Question: What about Memorial Perpetual Memberships?
Answer: Memorial Perpetual Memberships can be donated in the memory of a deceased Florida Mason who was in good standing at the time of his death. The fee for this membership is the dues and per capita tax which were in effect at the time of the remembered Brother's death. We have set a minimum fee of $200 for this type of membership ($10 minimum dues times 20). There is a lot of interest in this type membership.
Question: What if I transfer my membership to another Lodge?
Answer: If you affiliate with another Florida Lodge, your Perpetual Membership moves with you. If you affiliate with a Lodge outside Florida, the Perpetual Membership Fee remains with that Florida Lodge. If you did affiliate with a Lodge outside Florida and later returned to your Florida Lodge, your Perpetual Membership is restored.
Question: What happens if a Perpetual Member is suspended or expelled for unmasonic conduct?
Answer: The application form for Perpetual Membership states that the applicant understands the Perpetual Membership Fee is non-refundable. So, although a Brother may be suspended or expelled and may not have a dues card, the money remains with the Lodge.
Question: Has any other Grand Lodge implemented Perpetual Membership and if so, has it been successful?
Answer: Yes, the Grand Lodge of Oklahoma and at least six other Grand Lodges, have adopted Perpetual Membership Programs. Our Perpetual Membership program is closely patterned after the Grand Lodge of Oklahoma's. In the two years since its adoption, Oklahoma has gained over 2400 Perpetual Memberships.

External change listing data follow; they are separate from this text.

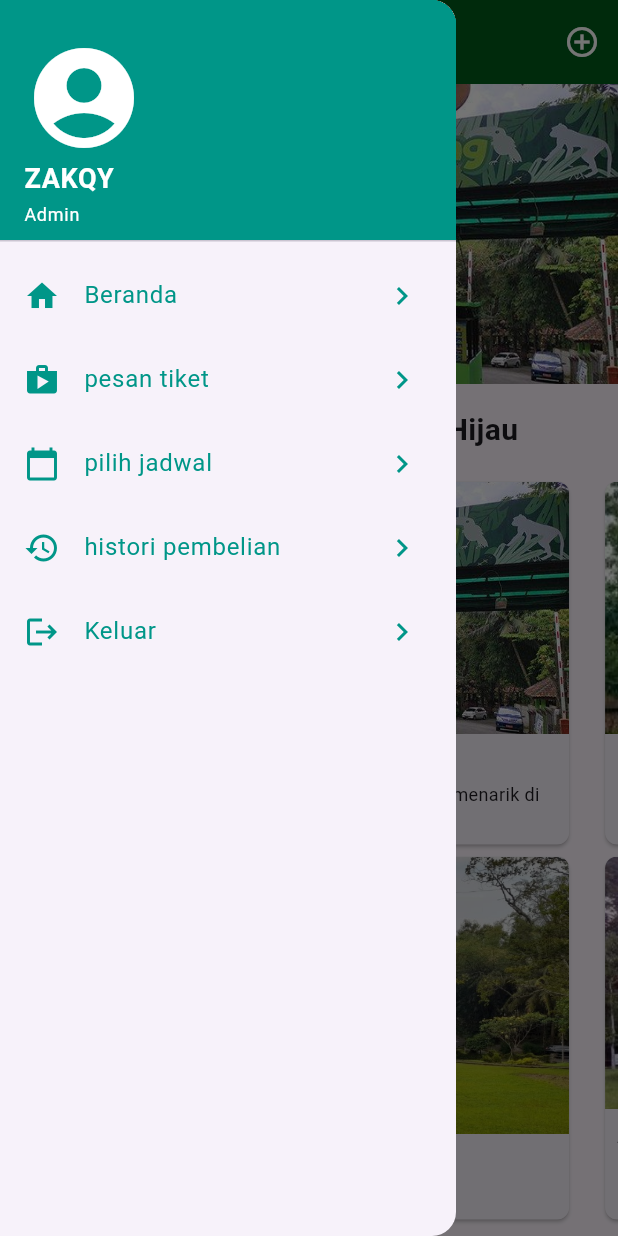
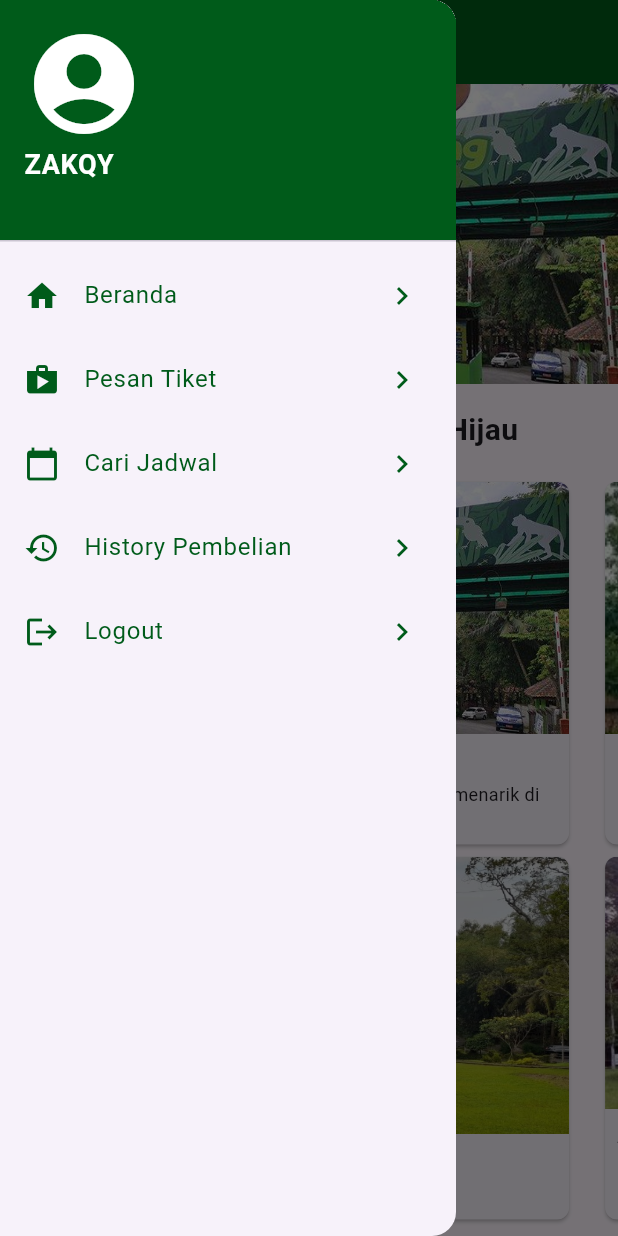
Before and after one commit to zakqy/kelompok-4, a Flutter app: the DashboardAdmin screen opened directly, with the side drawer open, on a phone screen of 412 x 824 dp. Run offline on Flutter 3.47's test engine with Material 3 defaults, Android fonts, the phone set to English and light mode, and no system bars; our stand-ins replace cloud_firestore, firebase_auth, firebase_core, get, google_fonts; accounts and stored records are empty; network calls fail.

Commit message:
membenarkan bug pada fitur pesantiket dan merubah uinya

```diff
--- a/lib/app/controllers/auth_controllers.dart
+++ b/lib/app/controllers/auth_controllers.dart
@@ -4,6 +4,9 @@ import 'package:myapp/app/routes/app_pages.dart';
 
 class AuthController extends GetxController {
   FirebaseAuth auth = FirebaseAuth.instance;
+
+  // Observasi untuk email pengguna yang sedang login
+  RxString userEmail = ''.obs;
 
   Stream<User?> get streamAuthStatus => auth.authStateChanges();
 
@@ -14,6 +17,7 @@ class AuthController extends GetxController {
         password: password,
       );
       await myUser.user!.sendEmailVerification();
+      userEmail.value = emailAddress; // Simpan email setelah register
       Get.defaultDialog(
           title: "Verifikasi email",
           middleText:
@@ -41,6 +45,7 @@ class AuthController extends GetxController {
         password: pass,
       );
       if (credential.user!.emailVerified) {
+        userEmail.value = email; // Simpan email setelah login
         Get.offAllNamed(Routes.HOME);
       } else {
         Get.defaultDialog(
@@ -67,6 +72,7 @@ class AuthController extends GetxController {
 
   void logout() {
     auth.signOut();
+    userEmail.value = ''; // Reset email saat logout
     Get.offAllNamed(Routes.LOGIN);
   }
 
@@ -93,4 +99,15 @@ class AuthController extends GetxController {
           title: "Terjadi kesalahan", middleText: "Email tidak valid");
     }
   }
+
+  void LoginGoogle() async {
+    try {
+      // Implement Google login logic here
+    } catch (error) {
+      Get.defaultDialog(
+        title: "Terjadi kesalahan",
+        middleText: "${error.toString()}",
+      );
+    }
+  }
 }
--- a/lib/app/modules/home/views/home_view.dart
+++ b/lib/app/modules/home/views/home_view.dart
@@ -1,8 +1,8 @@
 import 'package:flutter/material.dart';
-
 import 'package:get/get.dart';
+import 'package:google_fonts/google_fonts.dart';
 import 'package:myapp/app/controllers/auth_controllers.dart';
-
+import 'package:myapp/app/modules/historypembelian/views/historypembelian_view.dart';
 import 'package:myapp/app/modules/home/views/beranda_view.dart';
 import 'package:myapp/app/modules/pemesanan/views/pemesanan_view.dart';
 
@@ -11,6 +11,7 @@ import '../controllers/home_controller.dart';
 
 class HomeView extends GetView<HomeController> {
   final cAuth = Get.find<AuthController>();
+
   @override
   Widget build(BuildContext context) {
     return DashboardAdmin();
@@ -27,45 +28,26 @@ class DashboardAdmin extends StatefulWidget {
 class _DashboardAdminState extends State<DashboardAdmin> {
   final cAuth = Get.find<AuthController>();
   int _index = 0;
+
   List<Map> _fragment = [
-    {
-      'title': 'Beranda',
-      'view': BerandaView(),
+    {'title': 'Beranda', 'view': BerandaView()},
+    {'title': 'Pesan Tiket', 'view': PemesananView()},
+    {'title': 'Cari Jadwal', 'view': BerandaView()},
+    {'title': 'History Pembelian', 'view': HistorypembelianView()},
+  ];
 
-    },
-    {
-      'title': 'Pesan Tiket',
-      'view': PemesananView(),
-
-    },
-    {
-      'title': 'pilih jadwal',
-      'view': BerandaView(),
-
-    },
-    {
-      'title': 'histori pembelian',
-      'view': BerandaView(),
-
-    },
-  ];
   @override
   Widget build(BuildContext context) {
     return Scaffold(
       drawer: drawer(),
       appBar: AppBar(
         backgroundColor: Color(0xFF005B1A),
-        foregroundColor: Colors.white,
         titleSpacing: 0,
-        title: Text(_fragment[_index]['title']),
-        actions: [
-          IconButton(
-            onPressed: () {
-              Get.to(_fragment[_index]['add']);
-            },
-            icon: Icon(Icons.add_circle_outline),
-          )
-        ],
+        title: Text(
+          _fragment[_index]['title'],
+          style: GoogleFonts.roboto(
+              textStyle: TextStyle(color: Colors.white, fontWeight: FontWeight.w600)),
+        ),
       ),
       body: _fragment[_index]['view'],
     );
@@ -76,9 +58,7 @@ class _DashboardAdminState extends State<DashboardAdmin> {
       child: ListView(
         children: [
           DrawerHeader(
-              decoration: BoxDecoration(
-                color: Colors.teal,
-              ),
+            decoration: BoxDecoration(color: Color(0xFF005B1A)),
             child: Column(
               mainAxisAlignment: MainAxisAlignment.end,
               crossAxisAlignment: CrossAxisAlignment.start,
@@ -90,23 +70,22 @@ class _DashboardAdminState extends State<DashboardAdmin> {
                 ),
                 Text(
                   "ZAKQY",
-                    style: TextStyle(
-                        fontSize: 18,
-                        fontWeight: FontWeight.bold,
-                        color: Colors.white),
+                  style: TextStyle(fontSize: 18, fontWeight: FontWeight.bold, color: Colors.white),
                 ),
-                  SizedBox(
-                    height: 2,
+                Obx(() => Text(
+                      cAuth.userEmail.value,
+                      style: GoogleFonts.roboto(
+                          fontSize: 10, fontWeight: FontWeight.bold, color: Colors.white),
+                    )),
+                SizedBox(height: 2),
+                Text(
+                  "",
+                  style: TextStyle(fontSize: 12, color: Colors.white),
                 ),
-                  Text(
-                    'Admin',
-                    style: TextStyle(
-                      fontSize: 12,
-                      color: Colors.white,
+              ],
             ),
           ),
-                ],
-              )),
+          // Home button
           ListTile(
             onTap: () {
               setState(() => _index = 0);
@@ -115,52 +94,56 @@ class _DashboardAdminState extends State<DashboardAdmin> {
             leading: Icon(Icons.home),
             title: Text('Beranda'),
             trailing: Icon(Icons.navigate_next),
-            iconColor: Colors.teal,
-            textColor: Colors.teal,
+            iconColor: Color(0xFF005B1A),
+            textColor: Color(0xFF005B1A),
           ),
+          // Pesan Tiket button
           ListTile(
             onTap: () {
               setState(() => _index = 1);
               Get.back();
             },
             leading: Icon(Icons.shop),
-            title: Text('pesan tiket'),
+            title: Text('Pesan Tiket'),
             trailing: Icon(Icons.navigate_next),
-            iconColor: Colors.teal,
-            textColor: Colors.teal,
+            iconColor: Color(0xFF005B1A),
+            textColor: Color(0xFF005B1A),
           ),
+          // Cari Jadwal button
           ListTile(
             onTap: () {
               setState(() => _index = 2);
               Get.back();
             },
             leading: Icon(Icons.calendar_today),
-            title: Text('pilih jadwal'),
+            title: Text('Cari Jadwal'),
             trailing: Icon(Icons.navigate_next),
-            iconColor: Colors.teal,
-            textColor: Colors.teal,
+            iconColor: Color(0xFF005B1A),
+            textColor: Color(0xFF005B1A),
           ),
+          // History Pembelian button
           ListTile(
             onTap: () {
               setState(() => _index = 3);
               Get.back();
             },
             leading: Icon(Icons.history_sharp),
-            title: Text('histori pembelian'),
+            title: Text('History Pembelian'),
             trailing: Icon(Icons.navigate_next),
-            iconColor: Colors.teal,
-            textColor: Colors.teal,
+            iconColor: Color(0xFF005B1A),
+            textColor: Color(0xFF005B1A),
           ),
+          // Logout button
           ListTile(
             onTap: () {
               Get.back();
               cAuth.logout();
             },
             leading: Icon(Icons.logout),
-            title: Text('Keluar'),
+            title: Text('Logout'),
             trailing: Icon(Icons.navigate_next),
-            iconColor: Colors.teal,
-            textColor: Colors.teal,
+            iconColor: Color(0xFF005B1A),
+            textColor: Color(0xFF005B1A),
           ),
         ],
       ),
--- a/lib/app/modules/signup/controllers/signup_controller.dart
+++ b/lib/app/modules/signup/controllers/signup_controller.dart
@@ -1,4 +1,3 @@
-import 'dart:ffi';
 import 'package:myapp/app/controllers/auth_controllers.dart';
 import 'package:flutter/material.dart';
 import 'package:get/get.dart';
--- a/lib/app/routes/app_pages.dart
+++ b/lib/app/routes/app_pages.dart
@@ -1,5 +1,7 @@
 import 'package:get/get.dart';
 
+import '../modules/historypembelian/bindings/historypembelian_binding.dart';
+import '../modules/historypembelian/views/historypembelian_view.dart';
 import '../modules/home/bindings/home_binding.dart';
 import '../modules/home/views/home_view.dart';
 import '../modules/login/bindings/login_binding.dart';
@@ -52,5 +54,10 @@ class AppPages {
       page: () => PemesananView(),
       binding: PemesananBinding(),
     ),
+    GetPage(
+      name: _Paths.HISTORYPEMBELIAN,
+      page: () => const HistorypembelianView(),
+      binding: HistorypembelianBinding(),
+    ),
   ];
 }
--- a/lib/app/routes/app_routes.dart
+++ b/lib/app/routes/app_routes.dart
@@ -8,6 +8,7 @@ abstract class Routes {
   static const SIGNUP = _Paths.SIGNUP;
   static const RESET_PASSWORD = _Paths.RESET_PASSWORD;
   static const PEMESANAN = _Paths.PEMESANAN;
+  static const HISTORYPEMBELIAN = _Paths.HISTORYPEMBELIAN;
 }
 
 abstract class _Paths {
@@ -17,4 +18,5 @@ abstract class _Paths {
   static const SIGNUP = '/signup';
   static const RESET_PASSWORD = '/reset-password';
   static const PEMESANAN = '/pemesanan';
+  static const HISTORYPEMBELIAN = '/historypembelian';
 }
--- a/pubspec.yaml
+++ b/pubspec.yaml
@@ -38,7 +38,7 @@ dependencies:
   get: ^4.6.6
   firebase_core: ^3.8.1
   firebase_auth: ^5.3.1
-  cloud_firestore: ^5.5.0
+  cloud_firestore: ^5.6.0
   google_fonts: ^6.2.1
   table_calendar: ^3.1.3
 
```
Also changed, not shown: lib/app/modules/historypembelian/bindings/historypembelian_binding.dart (added, +12 -0 lines), lib/app/modules/historypembelian/controllers/historypembelian_controller.dart (added, +30 -0 lines), lib/app/modules/historypembelian/views/historypembelian_view.dart (added, +52 -0 lines), lib/app/modules/pemesanan/controllers/pemesanan_controller.dart (+47 -70 lines), lib/app/modules/pemesanan/views/pemesanan_view.dart (+170 -66 lines), firebase.json, lib/firebase_options.dart, pubspec.lock, 1 other file. Lines whose indentation alone changed are shown as unchanged.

Question: How can I become a Perpetual Member?
Answer: An application form is available from your Lodge Secretary. It must be processed through your Lodge.